Task to complete
The expected answer is every line of the material, reproduced exactly.

Given data
***

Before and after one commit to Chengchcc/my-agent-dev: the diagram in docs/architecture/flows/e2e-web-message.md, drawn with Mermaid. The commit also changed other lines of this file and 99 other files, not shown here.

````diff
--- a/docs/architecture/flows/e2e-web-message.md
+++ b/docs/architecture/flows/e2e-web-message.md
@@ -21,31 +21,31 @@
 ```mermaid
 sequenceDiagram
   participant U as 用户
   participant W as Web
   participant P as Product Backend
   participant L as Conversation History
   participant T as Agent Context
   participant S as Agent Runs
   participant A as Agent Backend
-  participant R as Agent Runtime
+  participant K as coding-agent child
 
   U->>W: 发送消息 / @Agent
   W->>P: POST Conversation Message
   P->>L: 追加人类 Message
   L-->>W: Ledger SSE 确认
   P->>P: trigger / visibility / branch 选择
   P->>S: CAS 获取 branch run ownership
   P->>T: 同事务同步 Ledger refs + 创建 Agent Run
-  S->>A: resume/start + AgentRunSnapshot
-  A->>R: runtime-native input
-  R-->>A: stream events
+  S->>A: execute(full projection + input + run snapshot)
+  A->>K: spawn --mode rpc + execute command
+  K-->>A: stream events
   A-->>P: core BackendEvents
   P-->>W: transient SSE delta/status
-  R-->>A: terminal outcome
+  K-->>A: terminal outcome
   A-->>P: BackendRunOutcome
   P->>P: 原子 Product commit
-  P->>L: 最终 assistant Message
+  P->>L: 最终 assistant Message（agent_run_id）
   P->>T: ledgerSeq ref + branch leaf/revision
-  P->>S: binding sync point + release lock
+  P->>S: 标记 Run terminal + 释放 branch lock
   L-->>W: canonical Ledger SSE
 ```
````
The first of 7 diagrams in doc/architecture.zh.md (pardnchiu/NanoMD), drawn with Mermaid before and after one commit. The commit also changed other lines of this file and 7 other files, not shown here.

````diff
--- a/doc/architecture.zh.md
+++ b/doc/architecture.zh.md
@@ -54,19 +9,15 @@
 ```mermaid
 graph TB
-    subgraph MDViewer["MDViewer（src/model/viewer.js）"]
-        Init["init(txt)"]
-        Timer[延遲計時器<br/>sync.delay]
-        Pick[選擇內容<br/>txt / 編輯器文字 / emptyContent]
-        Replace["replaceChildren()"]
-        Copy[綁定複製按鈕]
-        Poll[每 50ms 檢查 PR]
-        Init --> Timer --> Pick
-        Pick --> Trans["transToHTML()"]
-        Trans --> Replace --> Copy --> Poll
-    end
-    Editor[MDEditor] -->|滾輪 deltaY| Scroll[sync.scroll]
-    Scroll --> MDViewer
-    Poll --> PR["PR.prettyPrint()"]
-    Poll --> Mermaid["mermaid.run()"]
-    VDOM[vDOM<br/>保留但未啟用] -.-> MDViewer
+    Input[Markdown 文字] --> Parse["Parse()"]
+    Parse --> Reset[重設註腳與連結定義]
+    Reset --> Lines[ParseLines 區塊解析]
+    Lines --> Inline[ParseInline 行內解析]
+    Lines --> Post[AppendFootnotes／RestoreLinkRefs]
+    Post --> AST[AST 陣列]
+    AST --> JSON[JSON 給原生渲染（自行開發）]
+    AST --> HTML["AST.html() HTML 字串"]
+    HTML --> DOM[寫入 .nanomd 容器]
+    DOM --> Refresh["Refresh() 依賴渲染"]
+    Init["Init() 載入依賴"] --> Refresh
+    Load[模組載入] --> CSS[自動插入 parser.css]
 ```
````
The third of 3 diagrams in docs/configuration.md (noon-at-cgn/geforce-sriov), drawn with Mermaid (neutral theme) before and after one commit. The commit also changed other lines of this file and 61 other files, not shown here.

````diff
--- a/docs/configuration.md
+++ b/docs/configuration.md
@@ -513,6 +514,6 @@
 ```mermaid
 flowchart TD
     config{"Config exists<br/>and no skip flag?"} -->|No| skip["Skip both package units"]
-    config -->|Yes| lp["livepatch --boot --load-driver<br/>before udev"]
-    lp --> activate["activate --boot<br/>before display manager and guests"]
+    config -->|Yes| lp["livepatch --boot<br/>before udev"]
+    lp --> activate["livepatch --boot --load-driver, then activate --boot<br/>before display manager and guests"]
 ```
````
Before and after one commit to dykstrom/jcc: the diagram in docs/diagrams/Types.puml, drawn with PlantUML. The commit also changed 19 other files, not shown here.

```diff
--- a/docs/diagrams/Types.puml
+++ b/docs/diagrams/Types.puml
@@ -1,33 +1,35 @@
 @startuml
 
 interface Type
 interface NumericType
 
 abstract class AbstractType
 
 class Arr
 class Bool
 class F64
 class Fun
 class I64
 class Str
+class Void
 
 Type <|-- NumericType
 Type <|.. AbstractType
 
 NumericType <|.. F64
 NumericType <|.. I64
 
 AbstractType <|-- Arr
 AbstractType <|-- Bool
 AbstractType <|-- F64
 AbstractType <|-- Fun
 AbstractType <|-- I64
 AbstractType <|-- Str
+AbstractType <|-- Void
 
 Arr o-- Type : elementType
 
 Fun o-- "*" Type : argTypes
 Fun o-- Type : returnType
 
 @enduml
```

***

Result of this exercise
Before and after one commit to Chengchcc/my-agent-dev: the diagram in docs/architecture/flows/e2e-web-message.md, drawn with Mermaid. The commit also changed other lines of this file and 99 other files, not shown here.

````diff
--- a/docs/architecture/flows/e2e-web-message.md
+++ b/docs/architecture/flows/e2e-web-message.md
@@ -21,31 +21,31 @@
 ```mermaid
 sequenceDiagram
   participant U as 用户
   participant W as Web
   participant P as Product Backend
   participant L as Conversation History
   participant T as Agent Context
   participant S as Agent Runs
   participant A as Agent Backend
-  participant R as Agent Runtime
+  participant K as coding-agent child
 
   U->>W: 发送消息 / @Agent
   W->>P: POST Conversation Message
   P->>L: 追加人类 Message
   L-->>W: Ledger SSE 确认
   P->>P: trigger / visibility / branch 选择
   P->>S: CAS 获取 branch run ownership
   P->>T: 同事务同步 Ledger refs + 创建 Agent Run
-  S->>A: resume/start + AgentRunSnapshot
-  A->>R: runtime-native input
-  R-->>A: stream events
+  S->>A: execute(full projection + input + run snapshot)
+  A->>K: spawn --mode rpc + execute command
+  K-->>A: stream events
   A-->>P: core BackendEvents
   P-->>W: transient SSE delta/status
-  R-->>A: terminal outcome
+  K-->>A: terminal outcome
   A-->>P: BackendRunOutcome
   P->>P: 原子 Product commit
-  P->>L: 最终 assistant Message
+  P->>L: 最终 assistant Message（agent_run_id）
   P->>T: ledgerSeq ref + branch leaf/revision
-  P->>S: binding sync point + release lock
+  P->>S: 标记 Run terminal + 释放 branch lock
   L-->>W: canonical Ledger SSE
 ```
````
The first of 7 diagrams in doc/architecture.zh.md (pardnchiu/NanoMD), drawn with Mermaid before and after one commit. The commit also changed other lines of this file and 7 other files, not shown here.

````diff
--- a/doc/architecture.zh.md
+++ b/doc/architecture.zh.md
@@ -54,19 +9,15 @@
 ```mermaid
 graph TB
-    subgraph MDViewer["MDViewer（src/model/viewer.js）"]
-        Init["init(txt)"]
-        Timer[延遲計時器<br/>sync.delay]
-        Pick[選擇內容<br/>txt / 編輯器文字 / emptyContent]
-        Replace["replaceChildren()"]
-        Copy[綁定複製按鈕]
-        Poll[每 50ms 檢查 PR]
-        Init --> Timer --> Pick
-        Pick --> Trans["transToHTML()"]
-        Trans --> Replace --> Copy --> Poll
-    end
-    Editor[MDEditor] -->|滾輪 deltaY| Scroll[sync.scroll]
-    Scroll --> MDViewer
-    Poll --> PR["PR.prettyPrint()"]
-    Poll --> Mermaid["mermaid.run()"]
-    VDOM[vDOM<br/>保留但未啟用] -.-> MDViewer
+    Input[Markdown 文字] --> Parse["Parse()"]
+    Parse --> Reset[重設註腳與連結定義]
+    Reset --> Lines[ParseLines 區塊解析]
+    Lines --> Inline[ParseInline 行內解析]
+    Lines --> Post[AppendFootnotes／RestoreLinkRefs]
+    Post --> AST[AST 陣列]
+    AST --> JSON[JSON 給原生渲染（自行開發）]
+    AST --> HTML["AST.html() HTML 字串"]
+    HTML --> DOM[寫入 .nanomd 容器]
+    DOM --> Refresh["Refresh() 依賴渲染"]
+    Init["Init() 載入依賴"] --> Refresh
+    Load[模組載入] --> CSS[自動插入 parser.css]
 ```
````
The third of 3 diagrams in docs/configuration.md (noon-at-cgn/geforce-sriov), drawn with Mermaid (neutral theme) before and after one commit. The commit also changed other lines of this file and 61 other files, not shown here.

````diff
--- a/docs/configuration.md
+++ b/docs/configuration.md
@@ -513,6 +514,6 @@
 ```mermaid
 flowchart TD
     config{"Config exists<br/>and no skip flag?"} -->|No| skip["Skip both package units"]
-    config -->|Yes| lp["livepatch --boot --load-driver<br/>before udev"]
-    lp --> activate["activate --boot<br/>before display manager and guests"]
+    config -->|Yes| lp["livepatch --boot<br/>before udev"]
+    lp --> activate["livepatch --boot --load-driver, then activate --boot<br/>before display manager and guests"]
 ```
````
Before and after one commit to dykstrom/jcc: the diagram in docs/diagrams/Types.puml, drawn with PlantUML. The commit also changed 19 other files, not shown here.

```diff
--- a/docs/diagrams/Types.puml
+++ b/docs/diagrams/Types.puml
@@ -1,33 +1,35 @@
 @startuml
 
 interface Type
 interface NumericType
 
 abstract class AbstractType
 
 class Arr
 class Bool
 class F64
 class Fun
 class I64
 class Str
+class Void
 
 Type <|-- NumericType
 Type <|.. AbstractType
 
 NumericType <|.. F64
 NumericType <|.. I64
 
 AbstractType <|-- Arr
 AbstractType <|-- Bool
 AbstractType <|-- F64
 AbstractType <|-- Fun
 AbstractType <|-- I64
 AbstractType <|-- Str
+AbstractType <|-- Void
 
 Arr o-- Type : elementType
 
 Fun o-- "*" Type : argTypes
 Fun o-- Type : returnType
 
 @enduml
```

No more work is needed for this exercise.